Keep every line of the data below that has the string "eyebrow" and present those lines.

━━━━━━━━

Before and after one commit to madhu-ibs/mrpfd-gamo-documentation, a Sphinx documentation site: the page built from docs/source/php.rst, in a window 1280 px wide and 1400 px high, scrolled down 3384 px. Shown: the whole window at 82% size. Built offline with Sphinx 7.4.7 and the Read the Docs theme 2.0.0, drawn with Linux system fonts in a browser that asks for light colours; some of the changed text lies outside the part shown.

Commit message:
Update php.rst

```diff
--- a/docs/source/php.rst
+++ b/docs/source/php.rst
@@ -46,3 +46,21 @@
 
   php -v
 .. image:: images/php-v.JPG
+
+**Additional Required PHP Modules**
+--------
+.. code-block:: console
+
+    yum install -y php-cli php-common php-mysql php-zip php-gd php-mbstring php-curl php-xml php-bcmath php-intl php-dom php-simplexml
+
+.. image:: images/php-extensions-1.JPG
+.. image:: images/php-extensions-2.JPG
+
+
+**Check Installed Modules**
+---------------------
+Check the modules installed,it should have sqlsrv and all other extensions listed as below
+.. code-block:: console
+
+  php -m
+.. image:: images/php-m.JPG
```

━━━━━━━━

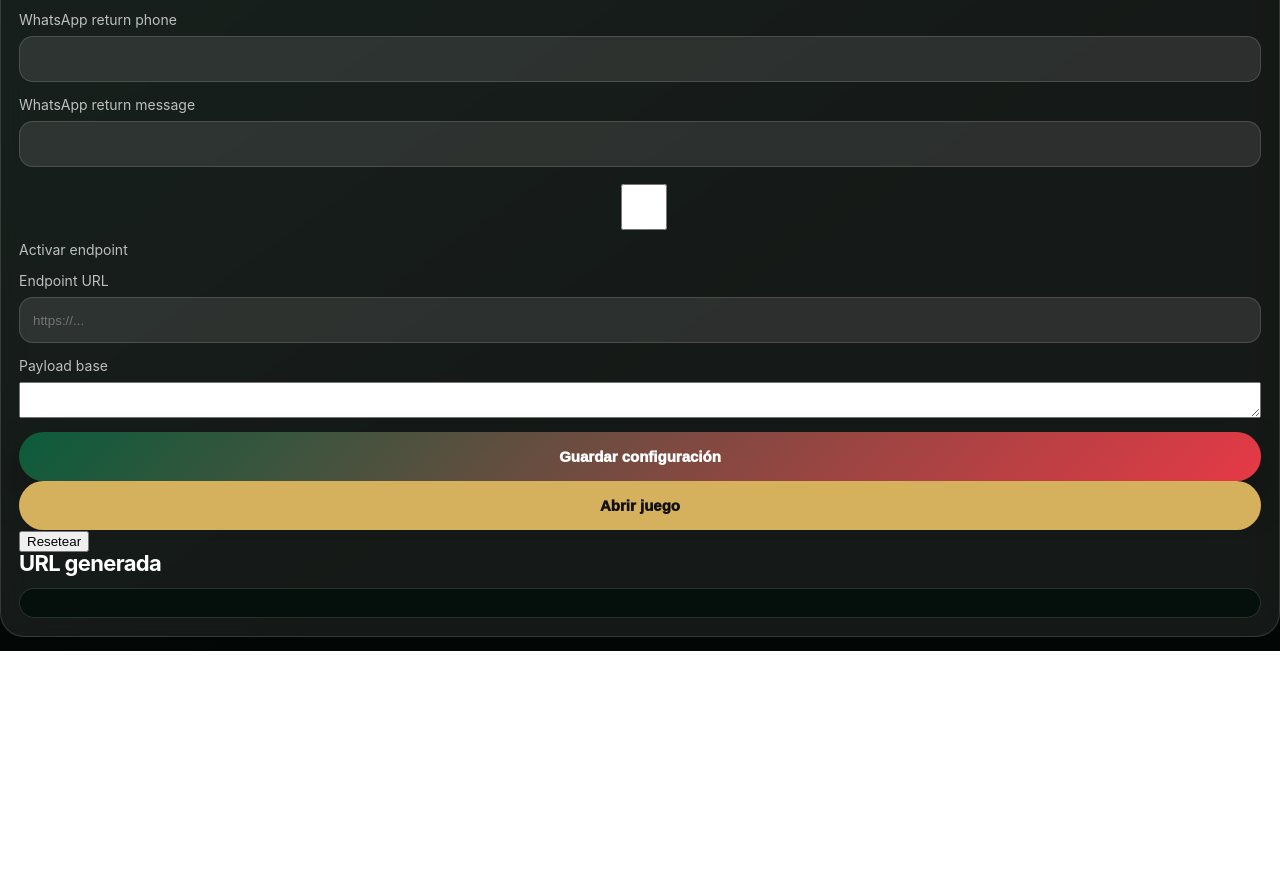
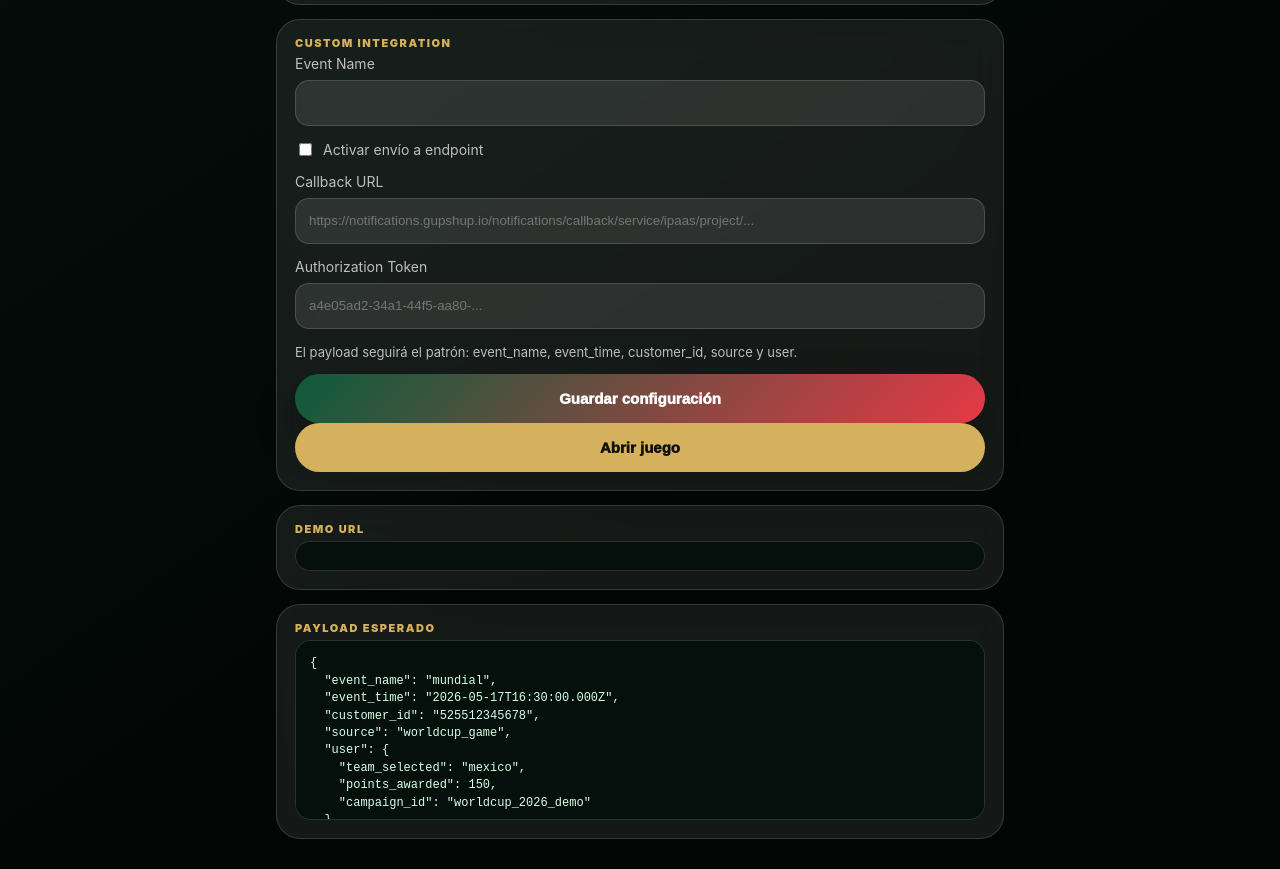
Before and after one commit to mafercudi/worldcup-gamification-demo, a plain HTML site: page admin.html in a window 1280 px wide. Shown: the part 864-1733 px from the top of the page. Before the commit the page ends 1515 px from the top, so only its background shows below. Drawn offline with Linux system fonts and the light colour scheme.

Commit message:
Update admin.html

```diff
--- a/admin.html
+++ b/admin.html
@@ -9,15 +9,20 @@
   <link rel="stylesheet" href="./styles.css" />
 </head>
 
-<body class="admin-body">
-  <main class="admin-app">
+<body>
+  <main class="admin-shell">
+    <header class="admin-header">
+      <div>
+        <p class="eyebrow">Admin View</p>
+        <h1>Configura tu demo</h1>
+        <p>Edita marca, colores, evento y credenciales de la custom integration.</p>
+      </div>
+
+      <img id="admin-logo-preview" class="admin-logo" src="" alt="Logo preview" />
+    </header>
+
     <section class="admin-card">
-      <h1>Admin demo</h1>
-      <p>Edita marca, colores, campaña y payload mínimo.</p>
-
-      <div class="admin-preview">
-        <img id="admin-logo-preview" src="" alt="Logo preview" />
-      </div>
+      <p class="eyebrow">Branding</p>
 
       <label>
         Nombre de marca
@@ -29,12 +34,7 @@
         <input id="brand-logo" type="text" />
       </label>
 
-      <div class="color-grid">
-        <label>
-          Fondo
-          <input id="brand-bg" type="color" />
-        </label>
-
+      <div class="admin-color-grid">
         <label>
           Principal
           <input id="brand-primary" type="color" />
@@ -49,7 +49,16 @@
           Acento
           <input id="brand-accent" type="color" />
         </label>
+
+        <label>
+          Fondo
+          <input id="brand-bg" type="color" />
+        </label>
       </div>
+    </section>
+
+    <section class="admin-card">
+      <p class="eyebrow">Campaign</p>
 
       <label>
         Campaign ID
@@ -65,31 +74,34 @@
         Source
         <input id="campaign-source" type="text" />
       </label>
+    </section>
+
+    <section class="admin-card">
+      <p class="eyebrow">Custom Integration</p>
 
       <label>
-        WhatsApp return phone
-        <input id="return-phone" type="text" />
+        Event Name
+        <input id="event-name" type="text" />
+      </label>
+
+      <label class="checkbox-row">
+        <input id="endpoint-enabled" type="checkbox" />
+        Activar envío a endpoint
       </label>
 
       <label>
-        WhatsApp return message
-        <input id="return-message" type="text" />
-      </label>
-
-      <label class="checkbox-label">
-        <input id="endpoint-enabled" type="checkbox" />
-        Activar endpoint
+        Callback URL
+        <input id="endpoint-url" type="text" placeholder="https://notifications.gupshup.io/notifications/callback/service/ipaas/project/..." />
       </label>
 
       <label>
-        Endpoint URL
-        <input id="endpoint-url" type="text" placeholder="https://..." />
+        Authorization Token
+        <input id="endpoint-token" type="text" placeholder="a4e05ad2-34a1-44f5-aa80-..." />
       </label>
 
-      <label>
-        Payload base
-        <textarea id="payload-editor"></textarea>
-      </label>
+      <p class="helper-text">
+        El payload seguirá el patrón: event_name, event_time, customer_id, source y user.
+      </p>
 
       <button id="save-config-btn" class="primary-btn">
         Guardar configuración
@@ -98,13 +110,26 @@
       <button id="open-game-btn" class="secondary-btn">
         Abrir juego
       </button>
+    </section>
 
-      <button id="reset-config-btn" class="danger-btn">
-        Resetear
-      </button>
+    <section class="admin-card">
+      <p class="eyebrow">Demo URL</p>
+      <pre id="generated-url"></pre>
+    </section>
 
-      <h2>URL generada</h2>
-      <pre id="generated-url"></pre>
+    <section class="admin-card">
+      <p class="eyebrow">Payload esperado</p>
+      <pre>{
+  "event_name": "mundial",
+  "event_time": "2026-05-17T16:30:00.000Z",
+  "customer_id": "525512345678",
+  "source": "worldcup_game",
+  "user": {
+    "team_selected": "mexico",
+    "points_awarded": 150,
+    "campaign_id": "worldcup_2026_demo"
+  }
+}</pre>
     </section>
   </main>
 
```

━━━━━━━━

### Written solution
+        <p class="eyebrow">Admin View</p>
+      <p class="eyebrow">Branding</p>
+      <p class="eyebrow">Campaign</p>
+      <p class="eyebrow">Custom Integration</p>
+      <p class="eyebrow">Demo URL</p>
+      <p class="eyebrow">Payload esperado</p>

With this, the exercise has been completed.